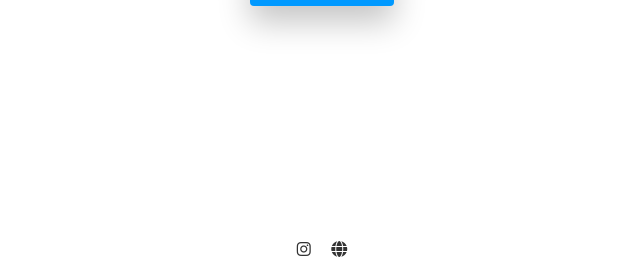
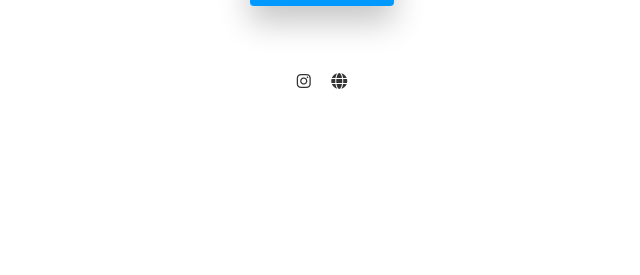
Before and after one commit to jonasgrunert/ogspaeti-jgcl.com, a website: page index.html in a window 1280 px wide. Shown: the part 522-797 px from the top of the page, without its empty margins (318-958 px from the left). Drawn offline with Linux system fonts and the light colour scheme.

Commit message:
Styling changes

```diff
--- a/index.css
+++ b/index.css
@@ -1,3 +1,7 @@
+html,
+body {
+  min-height: 100%;
+}
 body {
   margin: 0 auto;
   max-width: 50em;
@@ -34,11 +38,10 @@ i {
   margin-top: 0.8em;
 }
 .links {
-  position: fixed;
-  bottom: 1em;
+  position: relative;
+  top: 2em;
   left: 50%;
   transform: translateX(-50%);
-  /*border-top: 1px solid #555;*/
   text-align: center;
 }
 .doodle {
```
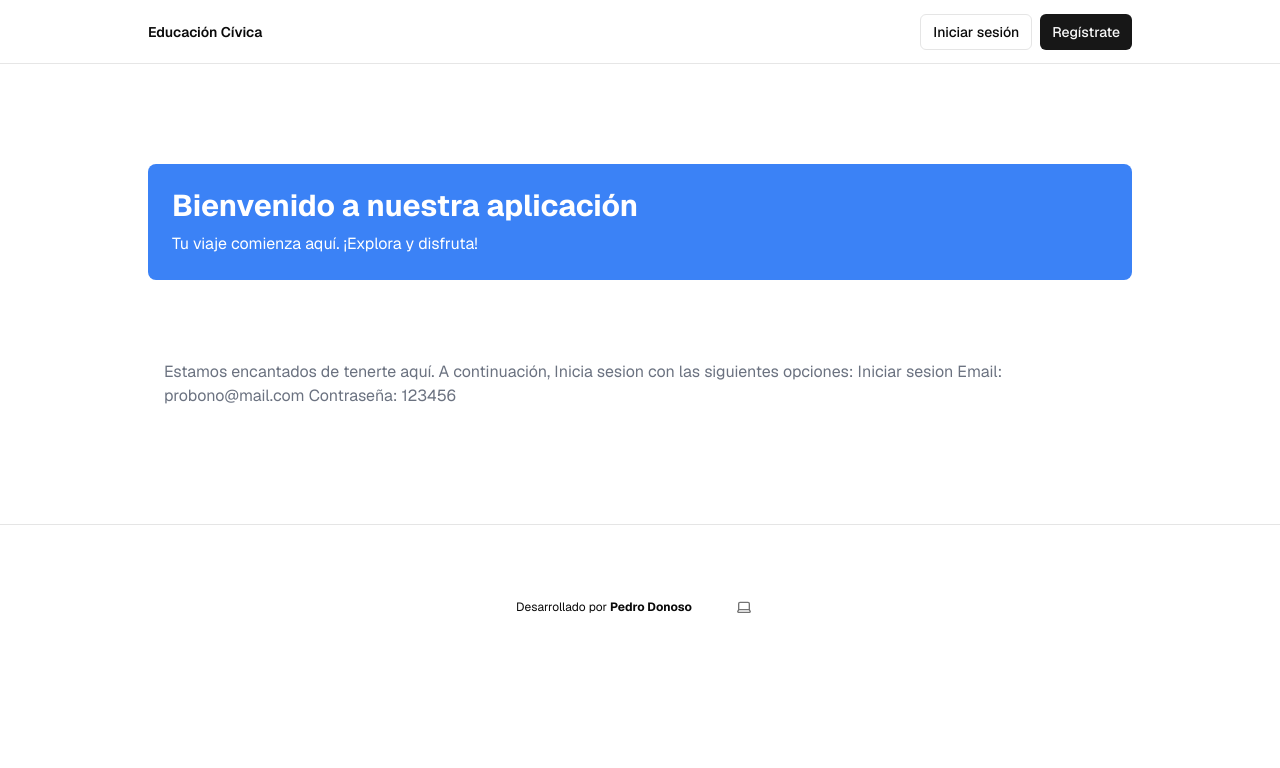
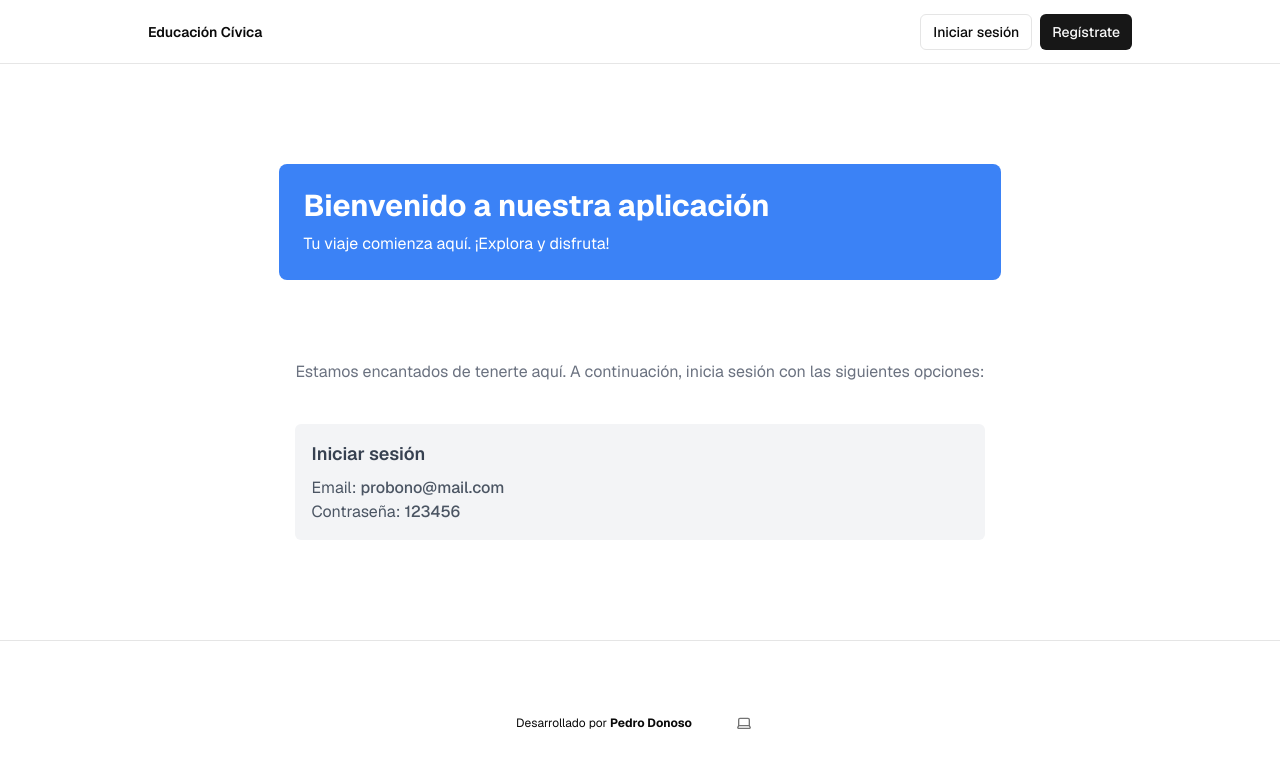
Before and after one commit to pedro-donoso/educacion-civica, a Next.js app: page / in a window 1280 px wide. Shown: the top 768 px of the page. Built offline with nearby package versions, Linux system fonts and the light colour scheme; no server answers.

Commit message:
agrego cuadro con datos

```diff
--- a/app/page.tsx
+++ b/app/page.tsx
@@ -24,13 +24,23 @@ export default async function Home() {
 
       <main className="flex-1 flex flex-col gap-6 px-4">
         <p className="text-gray-500 mb-4">
-          Estamos encantados de tenerte aquí. A continuación, Inicia sesion con las siguientes opciones:
+          Estamos encantados de tenerte aquí. A continuación, inicia sesión con
+          las siguientes opciones:
+        </p>
 
-          Iniciar sesion
-
-          Email: probono@mail.com
-          Contraseña: 123456
-        </p>
+        <div className="bg-gray-100 p-4 rounded-md">
+          <h2 className="text-lg font-semibold text-gray-700">
+            Iniciar sesión
+          </h2>
+          <div className="mt-2">
+            <p className="text-gray-600">
+              Email: <span className="font-medium">probono@mail.com</span>
+            </p>
+            <p className="text-gray-600">
+              Contraseña: <span className="font-medium">123456</span>
+            </p>
+          </div>
+        </div>
       </main>
     </>
   );
```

◆ Problem description ◆
Repeat the records in full, precisely, and keep the pictures out.

◆ Task response ◆
Before and after one commit to jonasgrunert/ogspaeti-jgcl.com, a website: page index.html in a window 1280 px wide. Shown: the part 522-797 px from the top of the page, without its empty margins (318-958 px from the left). Drawn offline with Linux system fonts and the light colour scheme.

Commit message:
Styling changes

```diff
--- a/index.css
+++ b/index.css
@@ -1,3 +1,7 @@
+html,
+body {
+  min-height: 100%;
+}
 body {
   margin: 0 auto;
   max-width: 50em;
@@ -34,11 +38,10 @@ i {
   margin-top: 0.8em;
 }
 .links {
-  position: fixed;
-  bottom: 1em;
+  position: relative;
+  top: 2em;
   left: 50%;
   transform: translateX(-50%);
-  /*border-top: 1px solid #555;*/
   text-align: center;
 }
 .doodle {
```
Before and after one commit to pedro-donoso/educacion-civica, a Next.js app: page / in a window 1280 px wide. Shown: the top 768 px of the page. Built offline with nearby package versions, Linux system fonts and the light colour scheme; no server answers.

Commit message:
agrego cuadro con datos

```diff
--- a/app/page.tsx
+++ b/app/page.tsx
@@ -24,13 +24,23 @@ export default async function Home() {
 
       <main className="flex-1 flex flex-col gap-6 px-4">
         <p className="text-gray-500 mb-4">
-          Estamos encantados de tenerte aquí. A continuación, Inicia sesion con las siguientes opciones:
+          Estamos encantados de tenerte aquí. A continuación, inicia sesión con
+          las siguientes opciones:
+        </p>
 
-          Iniciar sesion
-
-          Email: probono@mail.com
-          Contraseña: 123456
-        </p>
+        <div className="bg-gray-100 p-4 rounded-md">
+          <h2 className="text-lg font-semibold text-gray-700">
+            Iniciar sesión
+          </h2>
+          <div className="mt-2">
+            <p className="text-gray-600">
+              Email: <span className="font-medium">probono@mail.com</span>
+            </p>
+            <p className="text-gray-600">
+              Contraseña: <span className="font-medium">123456</span>
+            </p>
+          </div>
+        </div>
       </main>
     </>
   );
```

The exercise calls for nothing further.